==== RECORDS SHOWN ====
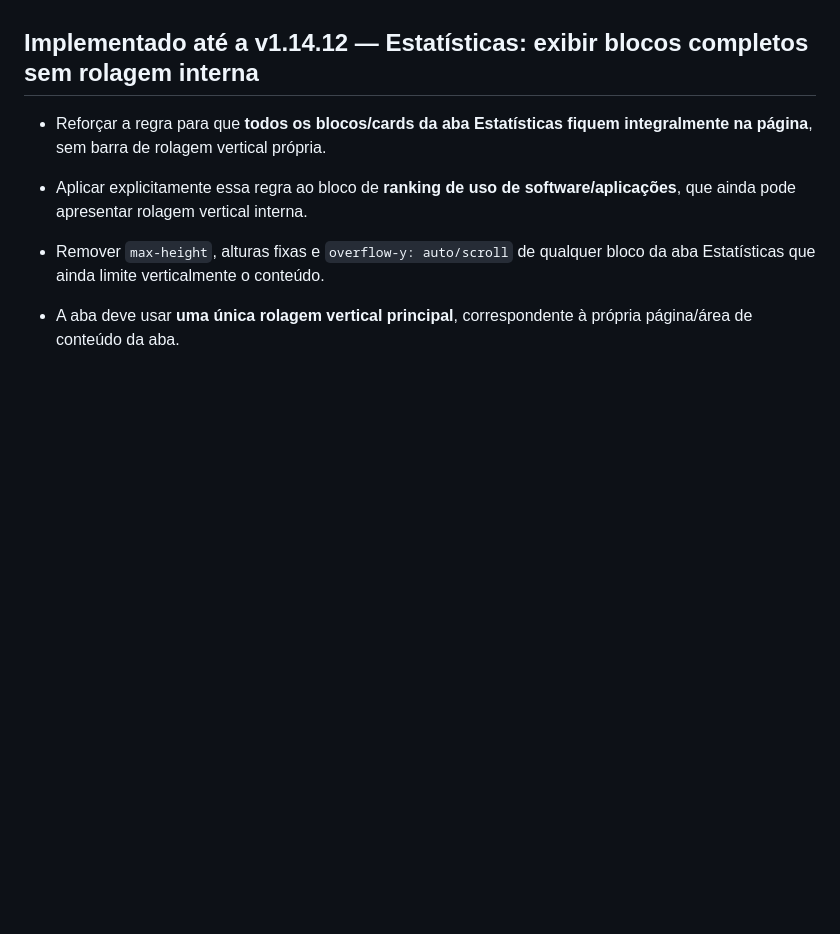
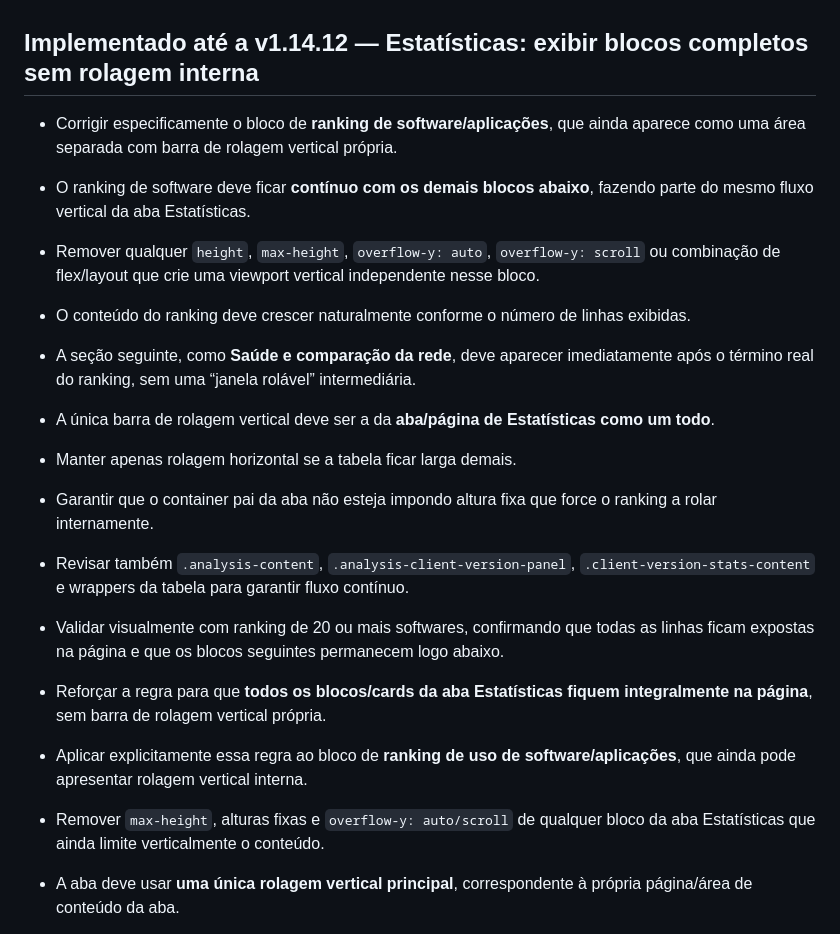
Before and after one commit to alexpmr/PT2VHF-APRS-Client, a Markdown page: BACKLOG.md, the part around the change. Drawn GitHub-style; blank space fills up the shorter version.

Commit message:
backlog: keep software ranking continuous with statistics page

```diff
--- a/BACKLOG.md
+++ b/BACKLOG.md
@@ -105,6 +105,18 @@
 - Criar testes para ranking por distância direta entre as estações extremas, cálculo da distância total da rota como dado complementar, múltiplos hops, múltiplas rotas do mesmo par, deduplicação de sentido inverso, exclusão de Internet/APRS-IS e filtro por período.
 
 ## Implementado até a v1.14.12 — Estatísticas: exibir blocos completos sem rolagem interna
+
+- Corrigir especificamente o bloco de **ranking de software/aplicações**, que ainda aparece como uma área separada com barra de rolagem vertical própria.
+- O ranking de software deve ficar **contínuo com os demais blocos abaixo**, fazendo parte do mesmo fluxo vertical da aba Estatísticas.
+- Remover qualquer `height`, `max-height`, `overflow-y: auto`, `overflow-y: scroll` ou combinação de flex/layout que crie uma viewport vertical independente nesse bloco.
+- O conteúdo do ranking deve crescer naturalmente conforme o número de linhas exibidas.
+- A seção seguinte, como **Saúde e comparação da rede**, deve aparecer imediatamente após o término real do ranking, sem uma “janela rolável” intermediária.
+- A única barra de rolagem vertical deve ser a da **aba/página de Estatísticas como um todo**.
+- Manter apenas rolagem horizontal se a tabela ficar larga demais.
+- Garantir que o container pai da aba não esteja impondo altura fixa que force o ranking a rolar internamente.
+- Revisar também `.analysis-content`, `.analysis-client-version-panel`, `.client-version-stats-content` e wrappers da tabela para garantir fluxo contínuo.
+- Validar visualmente com ranking de 20 ou mais softwares, confirmando que todas as linhas ficam expostas na página e que os blocos seguintes permanecem logo abaixo.
+
 
 - Reforçar a regra para que **todos os blocos/cards da aba Estatísticas fiquem integralmente na página**, sem barra de rolagem vertical própria.
 - Aplicar explicitamente essa regra ao bloco de **ranking de uso de software/aplicações**, que ainda pode apresentar rolagem vertical interna.
```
====
» DIRECTIONS FOR THIS TASK
Scan the records above for the word "como". Copy each line that has it.

» ANSWER SPACE
 - Criar testes para ranking por distância direta entre as estações extremas, cálculo da distância total da rota como dado complementar, múltiplos hops, múltiplas rotas do mesmo par, deduplicação de sentido inverso, exclusão de Internet/APRS-IS e filtro por período.
+- Corrigir especificamente o bloco de **ranking de software/aplicações**, que ainda aparece como uma área separada com barra de rolagem vertical própria.
+- A seção seguinte, como **Saúde e comparação da rede**, deve aparecer imediatamente após o término real do ranking, sem uma “janela rolável” intermediária.
+- A única barra de rolagem vertical deve ser a da **aba/página de Estatísticas como um todo**.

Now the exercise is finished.